“I’m not freaking quitting here,” Yeo said to reporters including the Minneapolis Star-Tribune’s Michael Russo.

It also sounds like Yeo realizes that Minnesota’s morbid losing streak – now at a worrisome eight games – may very well cost him his job.

The scene sounded pretty somber after today’s loss to the Boston Bruins, and not in your usual way.

https://twitter.com/ChadGraff/status/698629021232455680

Yikes.

Firing Yeo would be a big step for the Wild, even more than usual, as he began his coaching stint in 2011. GM Chuck Fletcher was hired in 2009, so the two have been attached at the hip since then.

(And they got to know each other well in the Pittsburgh Penguins organization.)

Will one or both be gone, possibly in the near future? Even Yeo admits big changes can happen.
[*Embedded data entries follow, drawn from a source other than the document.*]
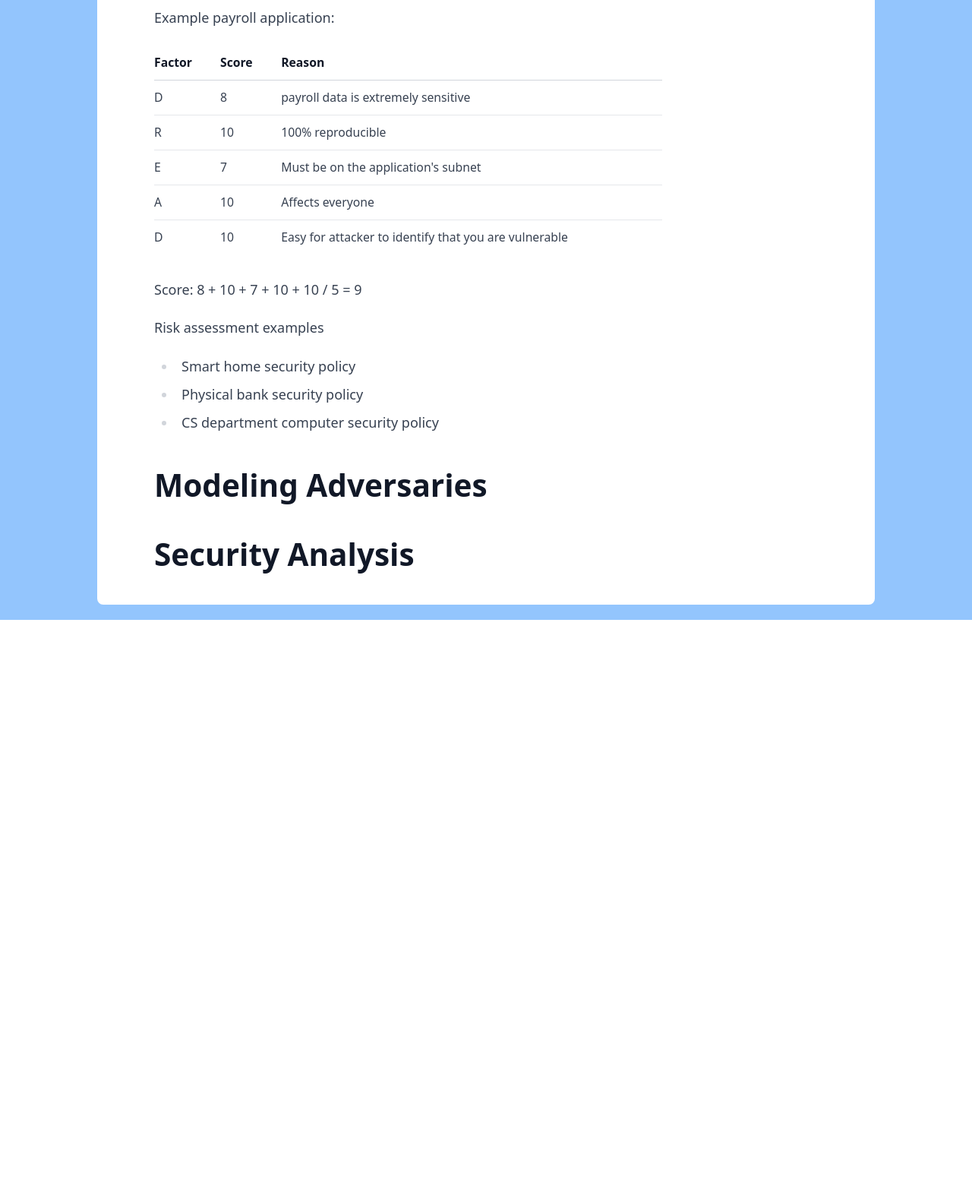
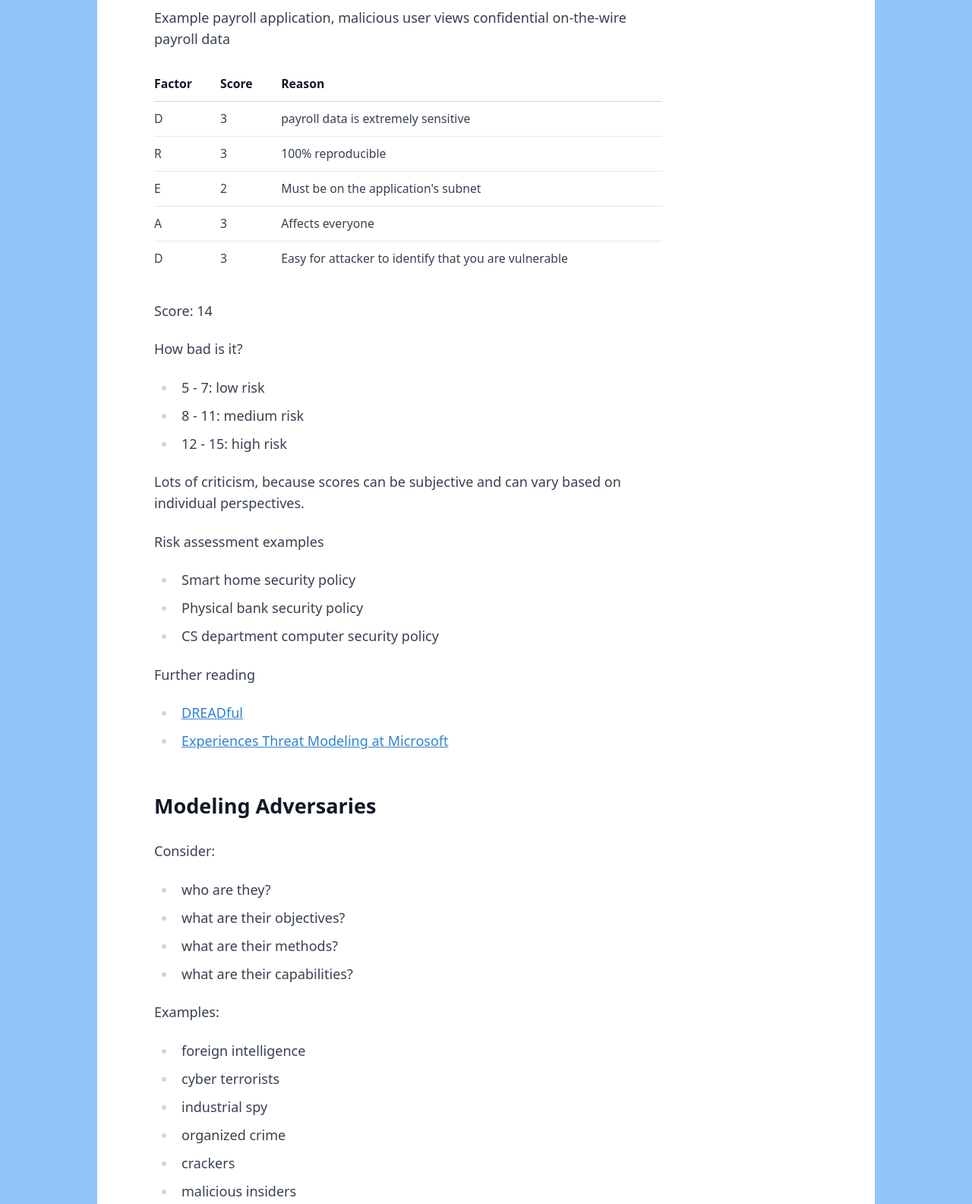
Before and after one commit to zappala/cs465-web, an Astro site: page /winter2024/notes/concepts-and-principles in a window 1280 px wide. Shown: the part 4340-5925 px from the top of the page at 76% size. Before the commit the page ends 5156 px from the top, so only its background shows below. Built offline with nearby package versions, Linux system fonts and the light colour scheme; Astro itself is replaced by a stand-in of ours.

Commit message:
Lecture notes

```diff
--- a/src/pages/winter2024/notes/concepts-and-principles.mdx
+++ b/src/pages/winter2024/notes/concepts-and-principles.mdx
@@ -85,7 +85,7 @@ layout: ../../../semesters/Winter2024Markdown.astro
 
 ## DREAD risk assessment model
 
-Rate the following from 1 to 10:
+Rate the following from 1 to 3 (Low, Medium, High):
 
 - D = damage -- how bad would an attack be?
 
@@ -97,17 +97,25 @@ Rate the following from 1 to 10:
 
 - D = discoverability -- how easy is it to discover the attack?
 
-Example payroll application:
+Example payroll application, malicious user views confidential on-the-wire payroll data
 
 | Factor | Score | Reason                                                |
 | ------ | ----- | ----------------------------------------------------- |
-| D      | 8     | payroll data is extremely sensitive                   |
-| R      | 10    | 100% reproducible                                     |
-| E      | 7     | Must be on the application's subnet                   |
-| A      | 10    | Affects everyone                                      |
-| D      | 10    | Easy for attacker to identify that you are vulnerable |
+| D      | 3     | payroll data is extremely sensitive                   |
+| R      | 3     | 100% reproducible                                     |
+| E      | 2     | Must be on the application's subnet                   |
+| A      | 3     | Affects everyone                                      |
+| D      | 3     | Easy for attacker to identify that you are vulnerable |
 
-Score: 8 + 10 + 7 + 10 + 10 / 5 = 9
+Score: 14
+
+How bad is it?
+
+- 5 - 7: low risk
+- 8 - 11: medium risk
+- 12 - 15: high risk
+
+Lots of criticism, because scores can be subjective and can vary based on individual perspectives.
 
 Risk assessment examples
 
@@ -115,6 +123,38 @@ Risk assessment examples
 - Physical bank security policy
 - CS department computer security policy
 
-# Modeling Adversaries
+Further reading
 
-# Security Analysis
+- [DREADful](https://learn.microsoft.com/en-us/archive/blogs/david_leblanc/dreadful)
+- [Experiences Threat Modeling at Microsoft](https://shostack.org/files/papers/modsec08/Shostack-ModSec08-Experiences-Threat-Modeling-At-Microsoft.pdf)
+
+## Modeling Adversaries
+
+Consider:
+
+- who are they?
+- what are their objectives?
+- what are their methods?
+- what are their capabilities?
+
+Examples:
+
+- foreign intelligence
+- cyber terrorists
+- industrial spy
+- organized crime
+- crackers
+- malicious insiders
+- non-malicious employees
+
+## Security Analysis
+
+- Open-ended activity to identify vulnerabilities and design defenses
+
+- See [Figure 1.4, page 11](https://people.scs.carleton.ca/~paulv/toolsjewels/TJrev1/ch1-rev1.pdf)
+
+Key points:
+
+- security analysis must be done throughout the software lifecycle
+- a formal security analysis can be done once a product is developed, to review against security standards (either from industry or government)
+- penetration testing can be done once a product is deployed
```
Wild players, meanwhile, just seem beaten down … and maybe ambivalent about Yeo?